▶ [Exercise]: Give the number of lines below that contain the string "main", and no other text.

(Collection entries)
Content starts
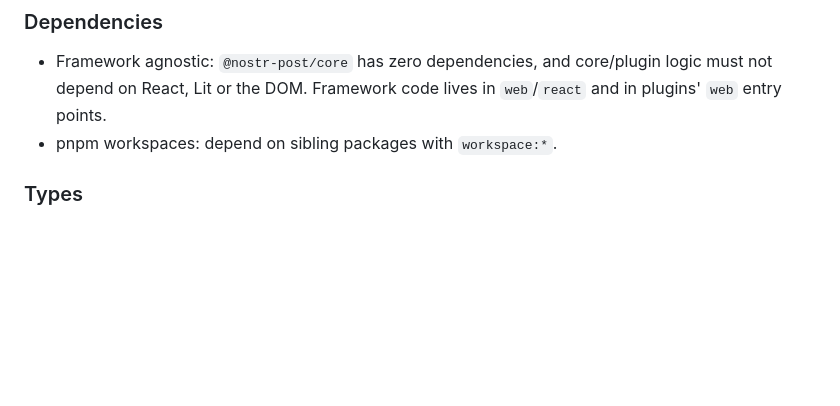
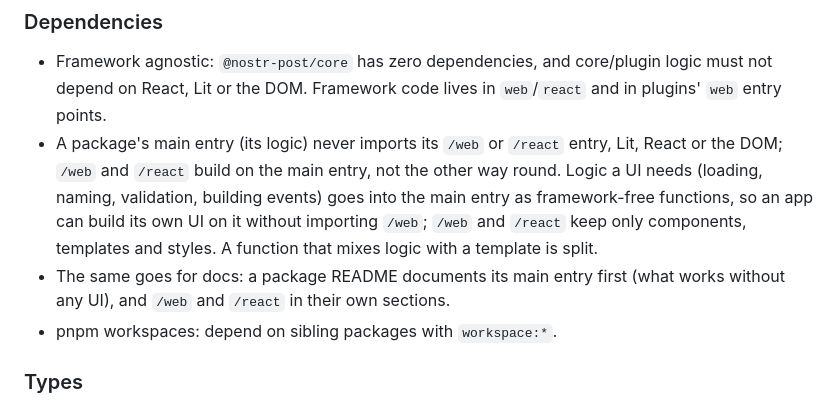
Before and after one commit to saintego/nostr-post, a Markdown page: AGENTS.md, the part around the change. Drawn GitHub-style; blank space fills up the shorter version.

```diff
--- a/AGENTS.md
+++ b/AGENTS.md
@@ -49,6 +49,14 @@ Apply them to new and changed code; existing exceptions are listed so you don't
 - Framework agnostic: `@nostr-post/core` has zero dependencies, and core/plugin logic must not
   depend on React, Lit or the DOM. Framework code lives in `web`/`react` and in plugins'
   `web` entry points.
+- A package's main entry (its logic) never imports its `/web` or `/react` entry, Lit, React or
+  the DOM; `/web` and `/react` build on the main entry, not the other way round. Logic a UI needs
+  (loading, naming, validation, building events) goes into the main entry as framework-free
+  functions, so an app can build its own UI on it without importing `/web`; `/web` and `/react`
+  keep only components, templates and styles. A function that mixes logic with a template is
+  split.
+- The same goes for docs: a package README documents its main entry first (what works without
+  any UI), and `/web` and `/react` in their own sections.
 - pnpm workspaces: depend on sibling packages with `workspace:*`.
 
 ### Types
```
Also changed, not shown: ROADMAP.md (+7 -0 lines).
Content ends
Content starts
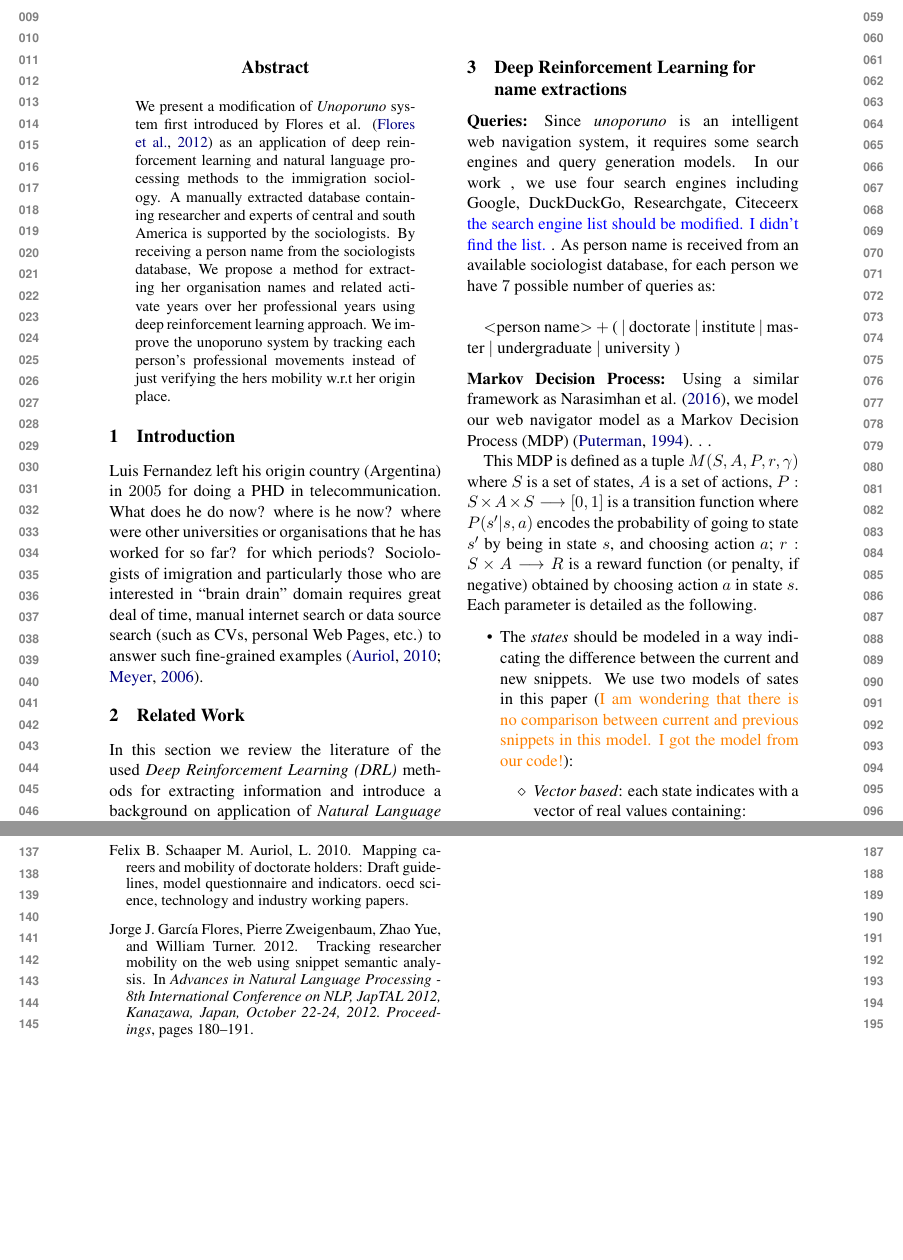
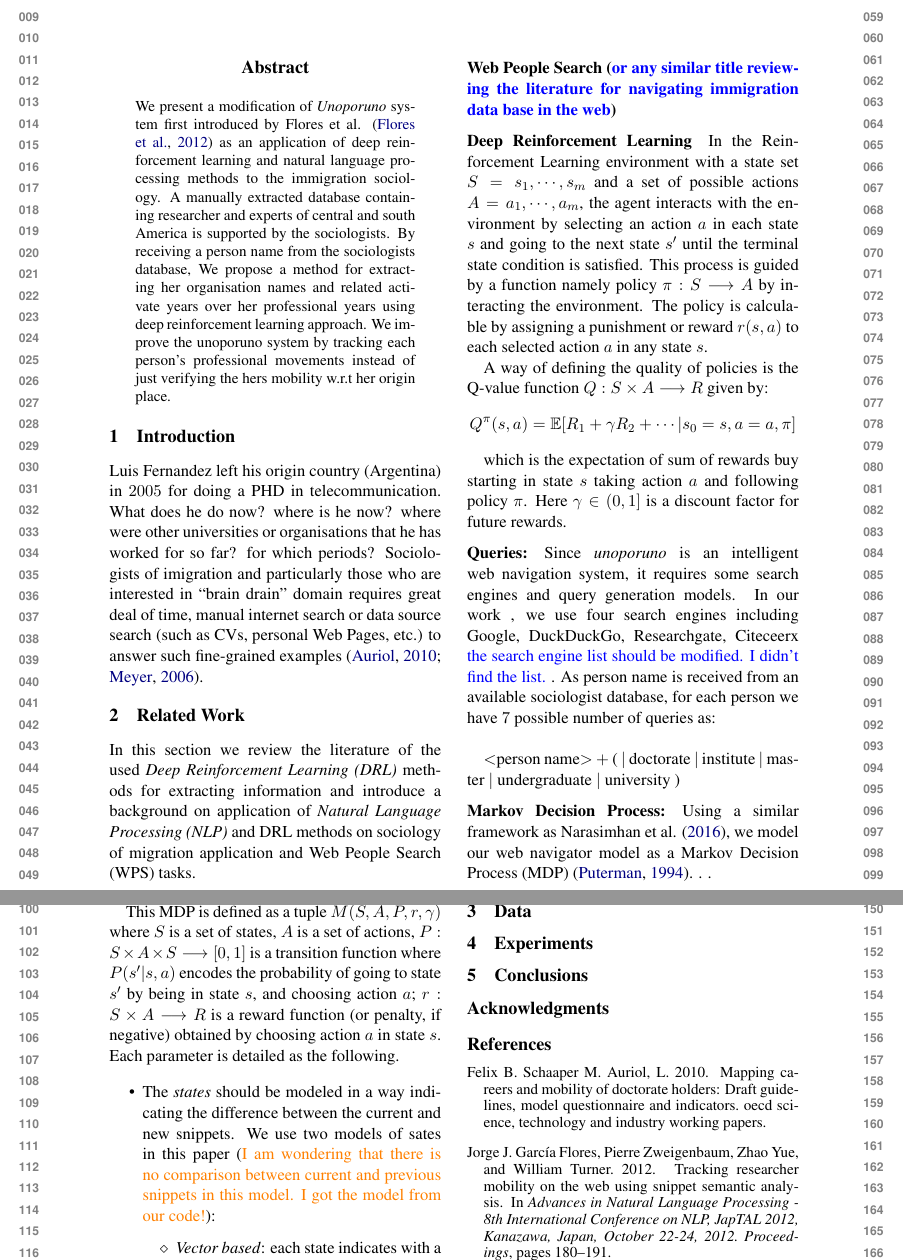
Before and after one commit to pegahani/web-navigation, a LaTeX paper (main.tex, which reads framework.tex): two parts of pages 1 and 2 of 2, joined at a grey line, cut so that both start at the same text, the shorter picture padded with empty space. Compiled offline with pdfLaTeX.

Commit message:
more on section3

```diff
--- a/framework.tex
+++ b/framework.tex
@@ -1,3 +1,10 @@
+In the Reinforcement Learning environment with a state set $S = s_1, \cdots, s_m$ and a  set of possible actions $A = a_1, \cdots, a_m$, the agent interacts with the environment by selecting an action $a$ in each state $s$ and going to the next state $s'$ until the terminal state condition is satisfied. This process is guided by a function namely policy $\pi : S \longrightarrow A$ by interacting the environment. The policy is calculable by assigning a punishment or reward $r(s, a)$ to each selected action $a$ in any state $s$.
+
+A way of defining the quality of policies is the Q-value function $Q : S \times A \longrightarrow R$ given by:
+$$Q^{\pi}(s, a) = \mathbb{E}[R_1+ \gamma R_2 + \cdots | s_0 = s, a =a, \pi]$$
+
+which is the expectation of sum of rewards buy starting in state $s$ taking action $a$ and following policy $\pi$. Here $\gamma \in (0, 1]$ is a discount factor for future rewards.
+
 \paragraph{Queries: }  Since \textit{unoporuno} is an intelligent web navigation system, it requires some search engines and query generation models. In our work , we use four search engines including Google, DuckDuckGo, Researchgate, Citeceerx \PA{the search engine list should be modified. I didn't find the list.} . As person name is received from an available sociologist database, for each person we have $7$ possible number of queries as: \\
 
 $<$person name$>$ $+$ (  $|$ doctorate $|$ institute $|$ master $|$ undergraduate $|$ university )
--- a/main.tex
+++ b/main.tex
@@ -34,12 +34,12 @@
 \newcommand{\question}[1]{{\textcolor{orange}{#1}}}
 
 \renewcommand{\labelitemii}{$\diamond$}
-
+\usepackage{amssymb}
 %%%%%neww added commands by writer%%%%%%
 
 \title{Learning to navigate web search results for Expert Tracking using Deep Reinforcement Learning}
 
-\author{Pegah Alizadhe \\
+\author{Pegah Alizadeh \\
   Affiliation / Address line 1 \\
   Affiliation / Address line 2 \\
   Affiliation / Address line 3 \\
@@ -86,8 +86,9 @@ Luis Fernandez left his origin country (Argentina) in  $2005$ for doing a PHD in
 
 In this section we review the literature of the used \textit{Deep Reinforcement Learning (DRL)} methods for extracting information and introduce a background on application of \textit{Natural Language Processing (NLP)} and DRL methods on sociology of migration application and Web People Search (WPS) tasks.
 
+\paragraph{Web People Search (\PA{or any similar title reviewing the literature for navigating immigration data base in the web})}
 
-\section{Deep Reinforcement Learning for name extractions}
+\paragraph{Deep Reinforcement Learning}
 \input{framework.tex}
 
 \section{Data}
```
Content ends
Content starts
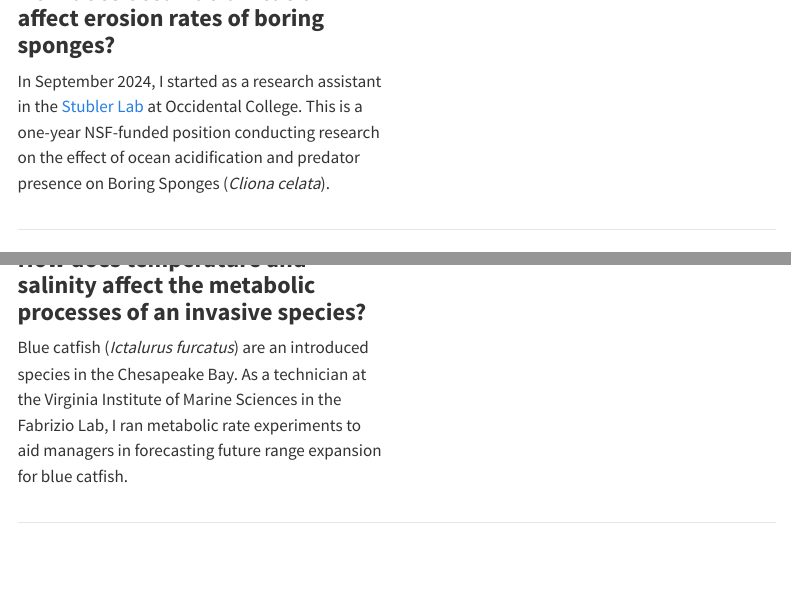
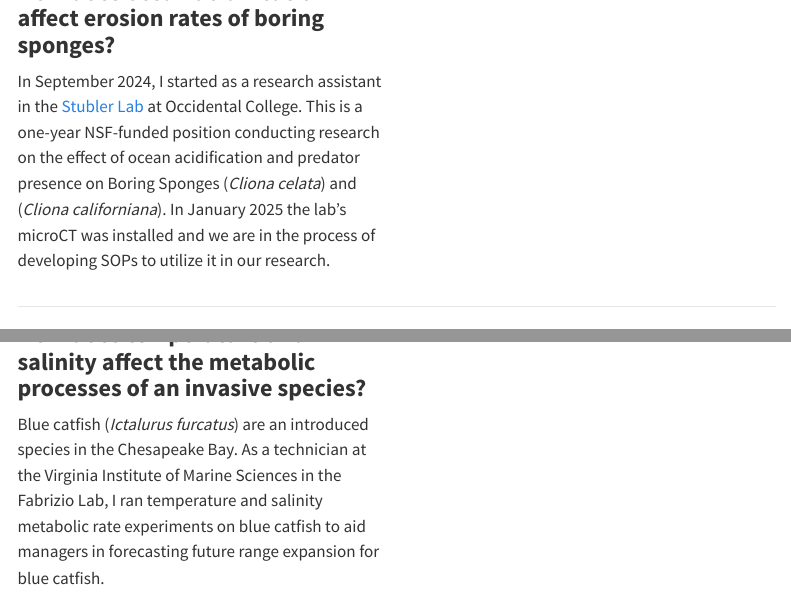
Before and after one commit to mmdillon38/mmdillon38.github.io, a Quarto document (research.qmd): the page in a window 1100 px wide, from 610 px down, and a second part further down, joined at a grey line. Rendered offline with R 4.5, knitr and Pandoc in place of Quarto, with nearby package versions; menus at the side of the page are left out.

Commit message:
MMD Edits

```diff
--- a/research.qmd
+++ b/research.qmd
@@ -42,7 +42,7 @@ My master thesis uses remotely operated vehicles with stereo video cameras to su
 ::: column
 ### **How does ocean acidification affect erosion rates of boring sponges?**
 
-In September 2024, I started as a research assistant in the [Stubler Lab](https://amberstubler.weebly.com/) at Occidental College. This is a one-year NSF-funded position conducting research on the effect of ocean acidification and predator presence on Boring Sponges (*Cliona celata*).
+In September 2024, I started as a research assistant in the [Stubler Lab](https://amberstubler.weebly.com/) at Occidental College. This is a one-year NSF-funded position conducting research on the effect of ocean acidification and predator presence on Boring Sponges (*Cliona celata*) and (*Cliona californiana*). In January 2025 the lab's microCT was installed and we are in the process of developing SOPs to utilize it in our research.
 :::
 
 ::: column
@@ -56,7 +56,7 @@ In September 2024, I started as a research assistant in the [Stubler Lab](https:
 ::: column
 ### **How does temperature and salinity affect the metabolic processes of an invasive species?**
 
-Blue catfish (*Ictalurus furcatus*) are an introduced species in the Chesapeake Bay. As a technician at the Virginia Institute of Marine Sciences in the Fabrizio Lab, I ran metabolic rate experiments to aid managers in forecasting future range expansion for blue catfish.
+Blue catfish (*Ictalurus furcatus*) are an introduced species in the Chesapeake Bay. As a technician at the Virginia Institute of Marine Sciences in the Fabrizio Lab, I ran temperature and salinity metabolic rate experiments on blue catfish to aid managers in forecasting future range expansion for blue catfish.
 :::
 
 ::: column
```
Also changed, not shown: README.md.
Content ends
▶ [Answer to the exercise]: 7